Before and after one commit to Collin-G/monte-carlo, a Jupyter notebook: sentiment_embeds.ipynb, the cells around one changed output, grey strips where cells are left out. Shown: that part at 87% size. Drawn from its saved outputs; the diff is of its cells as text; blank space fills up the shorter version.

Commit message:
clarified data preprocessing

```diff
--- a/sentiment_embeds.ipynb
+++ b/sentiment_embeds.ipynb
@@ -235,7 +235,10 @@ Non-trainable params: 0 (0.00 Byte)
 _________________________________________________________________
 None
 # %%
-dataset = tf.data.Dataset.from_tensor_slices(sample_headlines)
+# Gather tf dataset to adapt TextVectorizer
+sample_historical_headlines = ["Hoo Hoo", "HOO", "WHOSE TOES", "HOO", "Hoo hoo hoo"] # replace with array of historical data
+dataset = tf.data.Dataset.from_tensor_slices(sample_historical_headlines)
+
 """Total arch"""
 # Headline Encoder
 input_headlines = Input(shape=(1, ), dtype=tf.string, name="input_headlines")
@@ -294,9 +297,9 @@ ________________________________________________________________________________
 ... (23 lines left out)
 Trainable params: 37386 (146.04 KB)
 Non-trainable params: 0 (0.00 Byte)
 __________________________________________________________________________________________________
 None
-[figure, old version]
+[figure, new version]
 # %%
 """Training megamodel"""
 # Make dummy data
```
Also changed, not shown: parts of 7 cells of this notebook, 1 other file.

Required work
Starting at the top, retype every line of the material above exactly.

Answer
Before and after one commit to Collin-G/monte-carlo, a Jupyter notebook: sentiment_embeds.ipynb, the cells around one changed output, grey strips where cells are left out. Shown: that part at 87% size. Drawn from its saved outputs; the diff is of its cells as text; blank space fills up the shorter version.

Commit message:
clarified data preprocessing

```diff
--- a/sentiment_embeds.ipynb
+++ b/sentiment_embeds.ipynb
@@ -235,7 +235,10 @@ Non-trainable params: 0 (0.00 Byte)
 _________________________________________________________________
 None
 # %%
-dataset = tf.data.Dataset.from_tensor_slices(sample_headlines)
+# Gather tf dataset to adapt TextVectorizer
+sample_historical_headlines = ["Hoo Hoo", "HOO", "WHOSE TOES", "HOO", "Hoo hoo hoo"] # replace with array of historical data
+dataset = tf.data.Dataset.from_tensor_slices(sample_historical_headlines)
+
 """Total arch"""
 # Headline Encoder
 input_headlines = Input(shape=(1, ), dtype=tf.string, name="input_headlines")
@@ -294,9 +297,9 @@ ________________________________________________________________________________
 ... (23 lines left out)
 Trainable params: 37386 (146.04 KB)
 Non-trainable params: 0 (0.00 Byte)
 __________________________________________________________________________________________________
 None
-[figure, old version]
+[figure, new version]
 # %%
 """Training megamodel"""
 # Make dummy data
```
Also changed, not shown: parts of 7 cells of this notebook, 1 other file.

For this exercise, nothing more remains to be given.